▶ Aim of the task
Report each line of the data that includes the word "IsOnlineSale".

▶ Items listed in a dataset
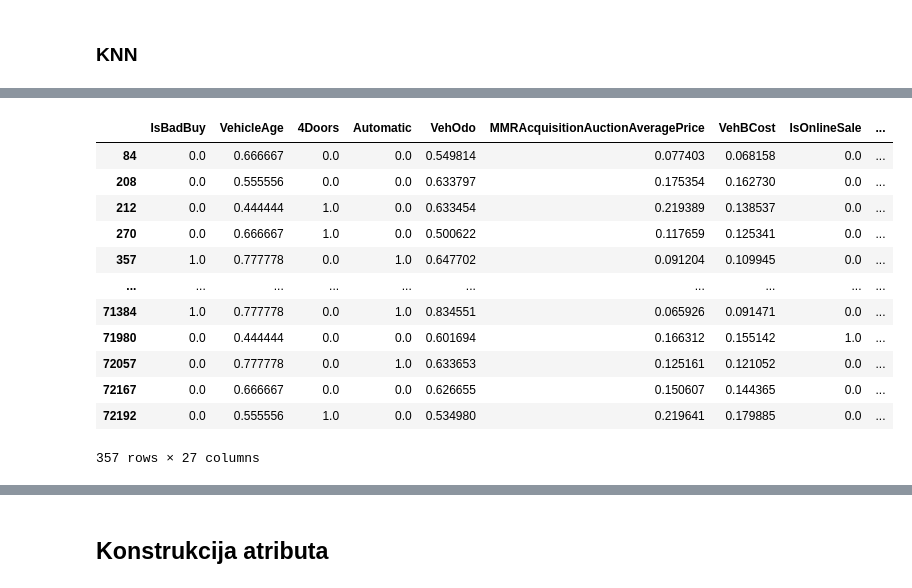
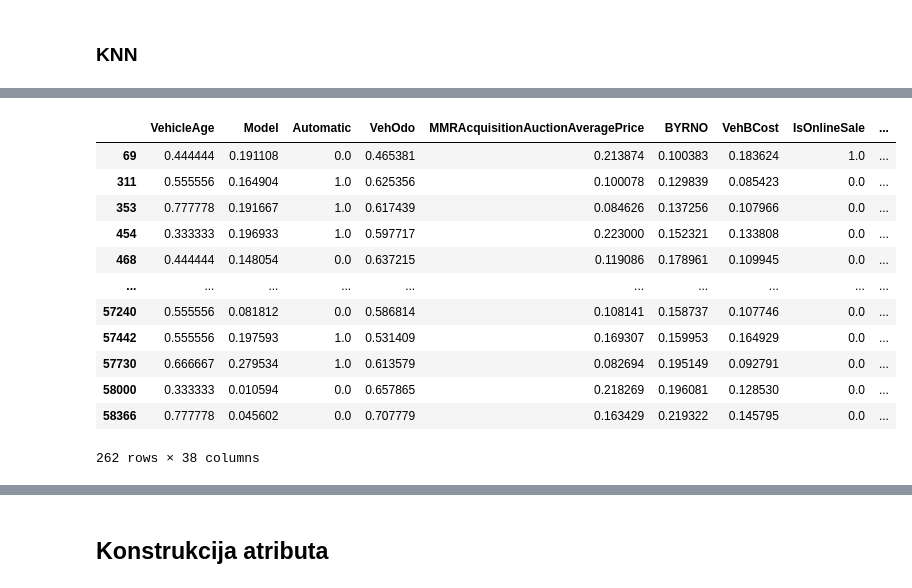
Before and after one commit to NemanjaGojkovic/Predikcija_pogodnosti_kupovine_automobila, a Jupyter notebook: masinsko-ucenje-3-domaci.ipynb, the cells around one changed output, grey strips where cells are left out. Saved outputs shown, nothing was run; the diff lists cells and outputs as text; code cells hidden in the pictures.

```diff
--- a/masinsko-ucenje-3-domaci.ipynb
+++ b/masinsko-ucenje-3-domaci.ipynb
@@ -701,0 +932,6 @@ car_data_norm
+# %%
+from sklearn.model_selection import train_test_split
+X_train_basic, X_test, y_train_basic, y_test = train_test_split(car_data_norm.drop(['IsBadBuy'], axis=1), car_data_norm.IsBadBuy, test_size=0.2, random_state=1234)
+# %%
+X_train_basic=X_train_basic.reset_index()
+X_train_basic=X_train_basic.drop('index', axis=1)
@@ -730,9 +977,9 @@ print(np.unique(model2, return_counts=True))
 ### KNN
 # %%
 model3 = NearestNeighbors(n_neighbors=3)
-model3.fit(car_data_norm)
+model3.fit(X_train_basic)
 distances, indexes = model3.kneighbors()
 plt.plot(distances.mean(axis =1))
-plt.axhline(1.05, color='red')
+plt.axhline(1.42, color='red')
 plt.show()
 # %% [output]
@@ -740,4 +987,4 @@ plt.show()
 # %%
-outlier_index = np.where(distances.mean(axis = 1) > 1.05)
+outlier_index = np.where(distances.mean(axis = 1) > 1.42)
 outlier_index
 # %% [output]
@@ -761,16 +1008,16 @@ outlier_index
 # %%
-car_data_norm.loc[outlier_index[0]]
+X_train_basic.loc[outlier_index[0]]
 # %% [output]
-|  | IsBadBuy | VehicleAge | 4Doors | Automatic | VehOdo | MMRAcquisitionAuctionAveragePrice | VehBCost | IsOnlineSale | ... |
-| 84 | 0.0 | 0.666667 | 0.0 | 0.0 | 0.549814 | 0.077403 | 0.068158 | 0.0 | ... |
-| 208 | 0.0 | 0.555556 | 0.0 | 0.0 | 0.633797 | 0.175354 | 0.162730 | 0.0 | ... |
-| 212 | 0.0 | 0.444444 | 1.0 | 0.0 | 0.633454 | 0.219389 | 0.138537 | 0.0 | ... |
-| 270 | 0.0 | 0.666667 | 1.0 | 0.0 | 0.500622 | 0.117659 | 0.125341 | 0.0 | ... |
-| 357 | 1.0 | 0.777778 | 0.0 | 1.0 | 0.647702 | 0.091204 | 0.109945 | 0.0 | ... |
+|  | VehicleAge | Model | Automatic | VehOdo | MMRAcquisitionAuctionAveragePrice | BYRNO | VehBCost | IsOnlineSale | ... |
+| 69 | 0.444444 | 0.191108 | 0.0 | 0.465381 | 0.213874 | 0.100383 | 0.183624 | 1.0 | ... |
+| 311 | 0.555556 | 0.164904 | 1.0 | 0.625356 | 0.100078 | 0.129839 | 0.085423 | 0.0 | ... |
+| 353 | 0.777778 | 0.191667 | 1.0 | 0.617439 | 0.084626 | 0.137256 | 0.107966 | 0.0 | ... |
+| 454 | 0.333333 | 0.196933 | 1.0 | 0.597717 | 0.223000 | 0.152321 | 0.133808 | 0.0 | ... |
+| 468 | 0.444444 | 0.148054 | 0.0 | 0.637215 | 0.119086 | 0.178961 | 0.109945 | 0.0 | ... |
 | ... | ... | ... | ... | ... | ... | ... | ... | ... | ... |
-| 71384 | 1.0 | 0.777778 | 0.0 | 1.0 | 0.834551 | 0.065926 | 0.091471 | 0.0 | ... |
-| 71980 | 0.0 | 0.444444 | 0.0 | 0.0 | 0.601694 | 0.166312 | 0.155142 | 1.0 | ... |
-| 72057 | 0.0 | 0.777778 | 0.0 | 1.0 | 0.633653 | 0.125161 | 0.121052 | 0.0 | ... |
-| 72167 | 0.0 | 0.666667 | 0.0 | 0.0 | 0.626655 | 0.150607 | 0.144365 | 0.0 | ... |
-| 72192 | 0.0 | 0.555556 | 1.0 | 0.0 | 0.534980 | 0.219641 | 0.179885 | 0.0 | ... |
+| 57240 | 0.555556 | 0.081812 | 0.0 | 0.586814 | 0.108141 | 0.158737 | 0.107746 | 0.0 | ... |
+| 57442 | 0.555556 | 0.197593 | 1.0 | 0.531409 | 0.169307 | 0.159953 | 0.164929 | 0.0 | ... |
+| 57730 | 0.666667 | 0.279534 | 1.0 | 0.613579 | 0.082694 | 0.195149 | 0.092791 | 0.0 | ... |
+| 58000 | 0.333333 | 0.010594 | 0.0 | 0.657865 | 0.218269 | 0.196081 | 0.128530 | 0.0 | ... |
+| 58366 | 0.777778 | 0.045602 | 0.0 | 0.707779 | 0.163429 | 0.219322 | 0.145795 | 0.0 | ... |
-357 rows × 27 columns
+262 rows × 38 columns
```
Also changed, not shown: parts of 88 cells of this notebook.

▶ Answer to this task
-|  | IsBadBuy | VehicleAge | 4Doors | Automatic | VehOdo | MMRAcquisitionAuctionAveragePrice | VehBCost | IsOnlineSale | ... |
+|  | VehicleAge | Model | Automatic | VehOdo | MMRAcquisitionAuctionAveragePrice | BYRNO | VehBCost | IsOnlineSale | ... |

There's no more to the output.